Dataset extract START

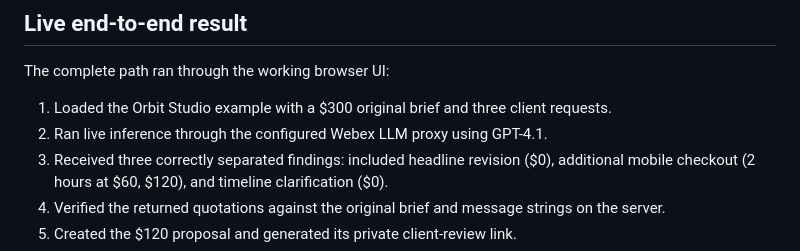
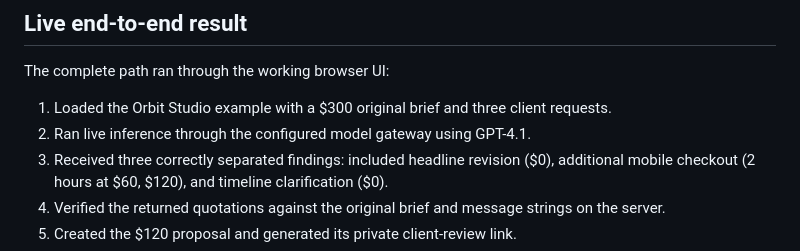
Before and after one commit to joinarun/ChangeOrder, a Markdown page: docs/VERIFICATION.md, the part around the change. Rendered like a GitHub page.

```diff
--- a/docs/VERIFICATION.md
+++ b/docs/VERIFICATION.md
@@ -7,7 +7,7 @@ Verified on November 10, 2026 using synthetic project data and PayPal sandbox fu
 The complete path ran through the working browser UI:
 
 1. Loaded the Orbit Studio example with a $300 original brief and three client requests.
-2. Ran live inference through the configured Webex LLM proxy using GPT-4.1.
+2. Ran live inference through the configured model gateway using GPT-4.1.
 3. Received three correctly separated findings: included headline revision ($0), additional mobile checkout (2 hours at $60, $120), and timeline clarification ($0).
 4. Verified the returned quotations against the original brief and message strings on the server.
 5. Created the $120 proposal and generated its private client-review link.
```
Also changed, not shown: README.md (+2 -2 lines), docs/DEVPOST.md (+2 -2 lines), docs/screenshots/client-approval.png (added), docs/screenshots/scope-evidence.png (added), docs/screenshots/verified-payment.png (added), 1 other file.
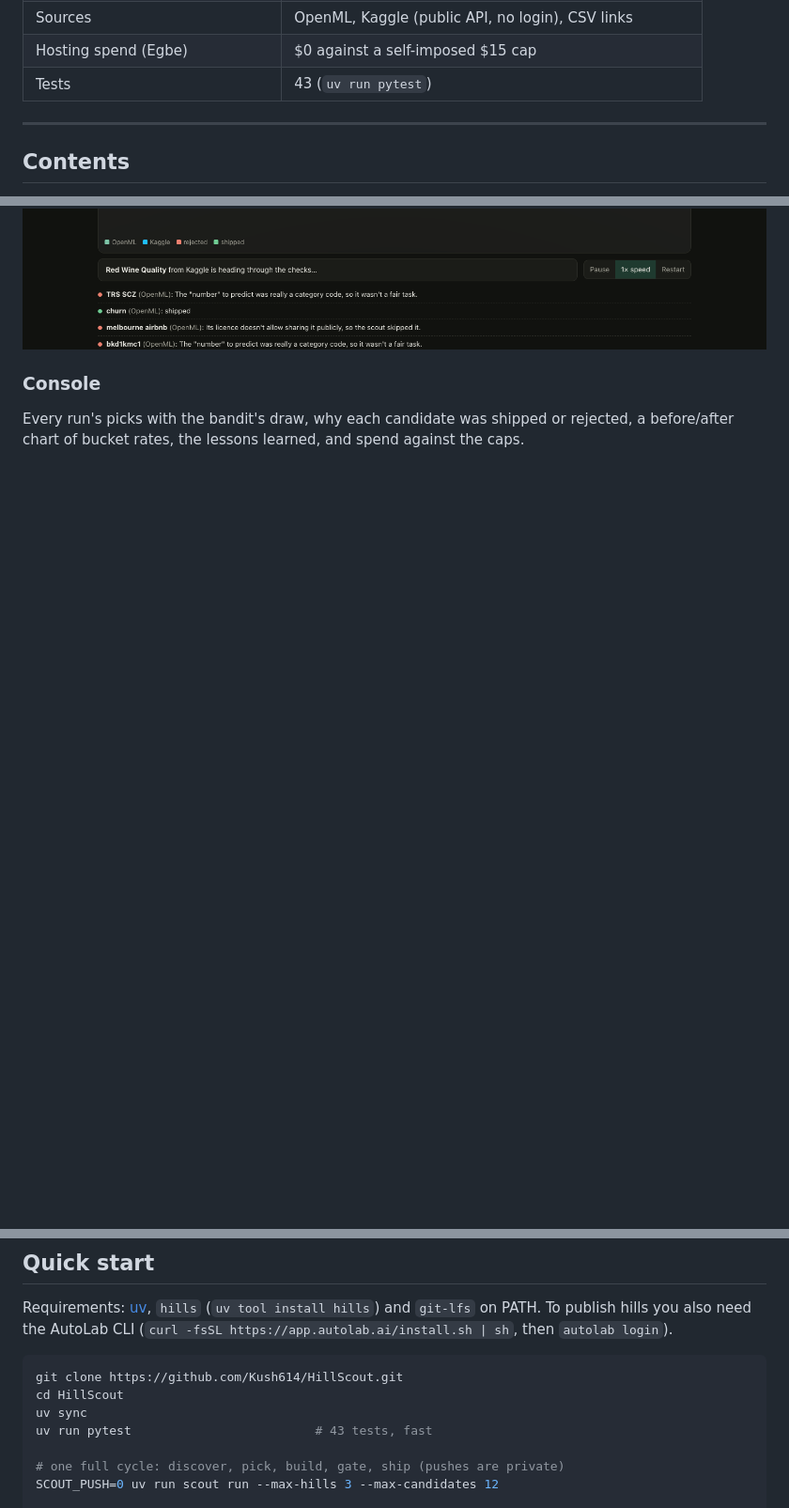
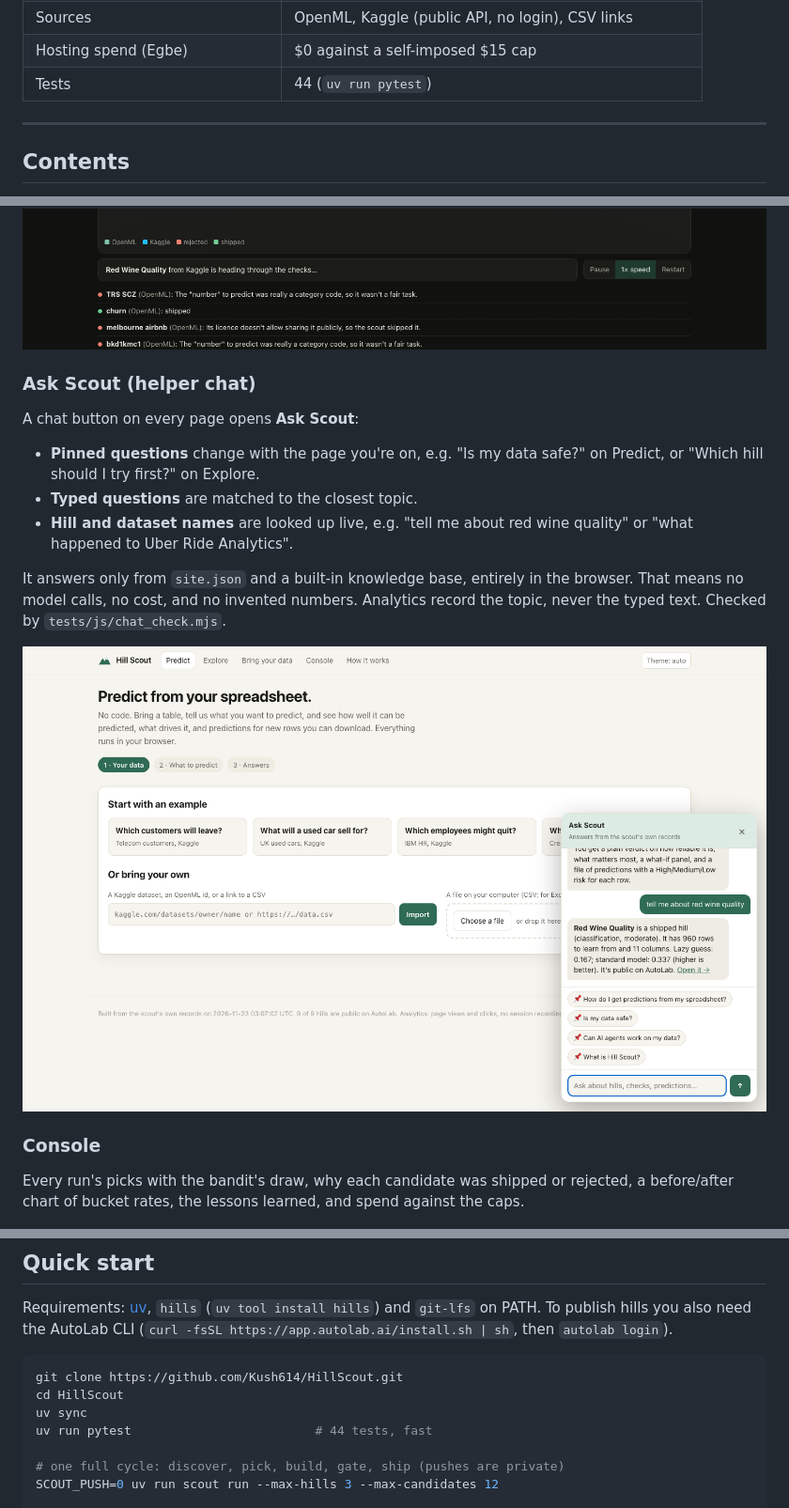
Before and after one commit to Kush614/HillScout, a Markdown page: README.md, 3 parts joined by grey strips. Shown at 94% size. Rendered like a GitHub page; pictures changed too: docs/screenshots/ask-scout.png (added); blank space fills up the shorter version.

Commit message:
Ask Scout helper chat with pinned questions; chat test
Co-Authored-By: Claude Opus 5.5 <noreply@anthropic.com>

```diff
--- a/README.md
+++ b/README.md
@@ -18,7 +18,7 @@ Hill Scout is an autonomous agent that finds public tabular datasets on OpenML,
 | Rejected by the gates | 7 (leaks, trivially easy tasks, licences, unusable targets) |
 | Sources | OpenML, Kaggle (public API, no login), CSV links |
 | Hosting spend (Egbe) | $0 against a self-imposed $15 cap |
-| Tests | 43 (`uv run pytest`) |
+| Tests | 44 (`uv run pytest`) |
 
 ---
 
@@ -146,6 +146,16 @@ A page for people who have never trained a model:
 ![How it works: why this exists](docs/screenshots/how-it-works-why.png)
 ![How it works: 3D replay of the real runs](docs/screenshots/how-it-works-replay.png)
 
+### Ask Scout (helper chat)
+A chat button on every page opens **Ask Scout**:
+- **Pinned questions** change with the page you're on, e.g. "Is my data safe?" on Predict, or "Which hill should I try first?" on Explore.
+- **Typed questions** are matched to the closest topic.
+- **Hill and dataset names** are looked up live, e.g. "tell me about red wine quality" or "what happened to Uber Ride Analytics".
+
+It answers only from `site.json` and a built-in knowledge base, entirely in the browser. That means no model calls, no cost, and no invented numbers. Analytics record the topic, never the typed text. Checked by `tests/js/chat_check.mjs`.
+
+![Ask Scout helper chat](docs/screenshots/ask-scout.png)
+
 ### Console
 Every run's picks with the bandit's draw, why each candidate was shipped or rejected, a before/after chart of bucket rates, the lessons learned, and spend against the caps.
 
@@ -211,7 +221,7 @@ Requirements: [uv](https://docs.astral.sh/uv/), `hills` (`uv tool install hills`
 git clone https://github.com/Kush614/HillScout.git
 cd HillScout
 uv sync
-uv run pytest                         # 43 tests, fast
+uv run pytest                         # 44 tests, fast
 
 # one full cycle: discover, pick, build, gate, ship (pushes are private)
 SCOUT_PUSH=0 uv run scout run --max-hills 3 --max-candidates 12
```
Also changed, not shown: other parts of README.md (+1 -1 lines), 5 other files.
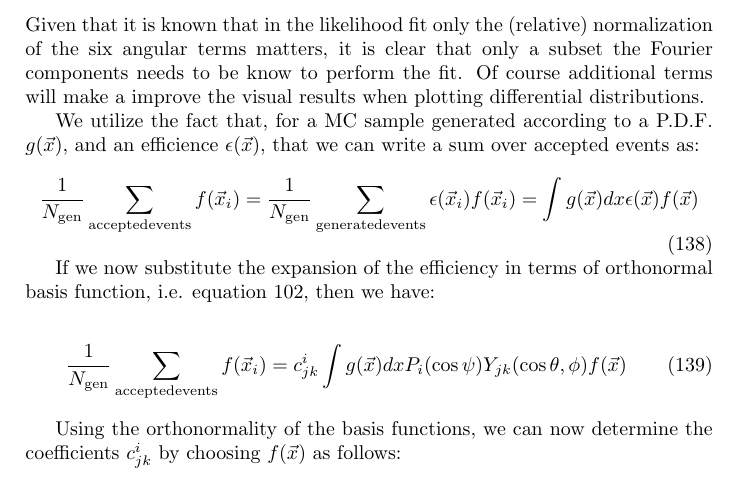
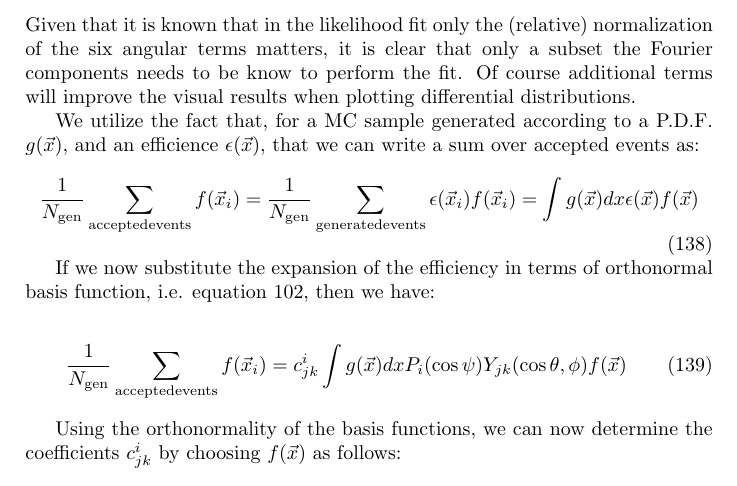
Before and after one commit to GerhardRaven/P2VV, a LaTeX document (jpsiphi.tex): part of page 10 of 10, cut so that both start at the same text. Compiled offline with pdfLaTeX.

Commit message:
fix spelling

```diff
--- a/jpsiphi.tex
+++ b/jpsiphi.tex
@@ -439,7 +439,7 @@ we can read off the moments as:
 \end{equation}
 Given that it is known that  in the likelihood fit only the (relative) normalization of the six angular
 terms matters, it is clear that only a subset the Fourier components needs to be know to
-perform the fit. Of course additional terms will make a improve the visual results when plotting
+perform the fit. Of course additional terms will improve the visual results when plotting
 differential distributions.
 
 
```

Dataset extract END

* Work item:
An exact copy of every line above is needed, without the images.

* Response to this exercise:
Before and after one commit to joinarun/ChangeOrder, a Markdown page: docs/VERIFICATION.md, the part around the change. Rendered like a GitHub page.

```diff
--- a/docs/VERIFICATION.md
+++ b/docs/VERIFICATION.md
@@ -7,7 +7,7 @@ Verified on November 10, 2026 using synthetic project data and PayPal sandbox fu
 The complete path ran through the working browser UI:
 
 1. Loaded the Orbit Studio example with a $300 original brief and three client requests.
-2. Ran live inference through the configured Webex LLM proxy using GPT-4.1.
+2. Ran live inference through the configured model gateway using GPT-4.1.
 3. Received three correctly separated findings: included headline revision ($0), additional mobile checkout (2 hours at $60, $120), and timeline clarification ($0).
 4. Verified the returned quotations against the original brief and message strings on the server.
 5. Created the $120 proposal and generated its private client-review link.
```
Also changed, not shown: README.md (+2 -2 lines), docs/DEVPOST.md (+2 -2 lines), docs/screenshots/client-approval.png (added), docs/screenshots/scope-evidence.png (added), docs/screenshots/verified-payment.png (added), 1 other file.
Before and after one commit to Kush614/HillScout, a Markdown page: README.md, 3 parts joined by grey strips. Shown at 94% size. Rendered like a GitHub page; pictures changed too: docs/screenshots/ask-scout.png (added); blank space fills up the shorter version.

Commit message:
Ask Scout helper chat with pinned questions; chat test
Co-Authored-By: Claude Opus 5.5 <noreply@anthropic.com>

```diff
--- a/README.md
+++ b/README.md
@@ -18,7 +18,7 @@ Hill Scout is an autonomous agent that finds public tabular datasets on OpenML,
 | Rejected by the gates | 7 (leaks, trivially easy tasks, licences, unusable targets) |
 | Sources | OpenML, Kaggle (public API, no login), CSV links |
 | Hosting spend (Egbe) | $0 against a self-imposed $15 cap |
-| Tests | 43 (`uv run pytest`) |
+| Tests | 44 (`uv run pytest`) |
 
 ---
 
@@ -146,6 +146,16 @@ A page for people who have never trained a model:
 ![How it works: why this exists](docs/screenshots/how-it-works-why.png)
 ![How it works: 3D replay of the real runs](docs/screenshots/how-it-works-replay.png)
 
+### Ask Scout (helper chat)
+A chat button on every page opens **Ask Scout**:
+- **Pinned questions** change with the page you're on, e.g. "Is my data safe?" on Predict, or "Which hill should I try first?" on Explore.
+- **Typed questions** are matched to the closest topic.
+- **Hill and dataset names** are looked up live, e.g. "tell me about red wine quality" or "what happened to Uber Ride Analytics".
+
+It answers only from `site.json` and a built-in knowledge base, entirely in the browser. That means no model calls, no cost, and no invented numbers. Analytics record the topic, never the typed text. Checked by `tests/js/chat_check.mjs`.
+
+![Ask Scout helper chat](docs/screenshots/ask-scout.png)
+
 ### Console
 Every run's picks with the bandit's draw, why each candidate was shipped or rejected, a before/after chart of bucket rates, the lessons learned, and spend against the caps.
 
@@ -211,7 +221,7 @@ Requirements: [uv](https://docs.astral.sh/uv/), `hills` (`uv tool install hills`
 git clone https://github.com/Kush614/HillScout.git
 cd HillScout
 uv sync
-uv run pytest                         # 43 tests, fast
+uv run pytest                         # 44 tests, fast
 
 # one full cycle: discover, pick, build, gate, ship (pushes are private)
 SCOUT_PUSH=0 uv run scout run --max-hills 3 --max-candidates 12
```
Also changed, not shown: other parts of README.md (+1 -1 lines), 5 other files.
Before and after one commit to GerhardRaven/P2VV, a LaTeX document (jpsiphi.tex): part of page 10 of 10, cut so that both start at the same text. Compiled offline with pdfLaTeX.

Commit message:
fix spelling

```diff
--- a/jpsiphi.tex
+++ b/jpsiphi.tex
@@ -439,7 +439,7 @@ we can read off the moments as:
 \end{equation}
 Given that it is known that  in the likelihood fit only the (relative) normalization of the six angular
 terms matters, it is clear that only a subset the Fourier components needs to be know to
-perform the fit. Of course additional terms will make a improve the visual results when plotting
+perform the fit. Of course additional terms will improve the visual results when plotting
 differential distributions.
 
 
```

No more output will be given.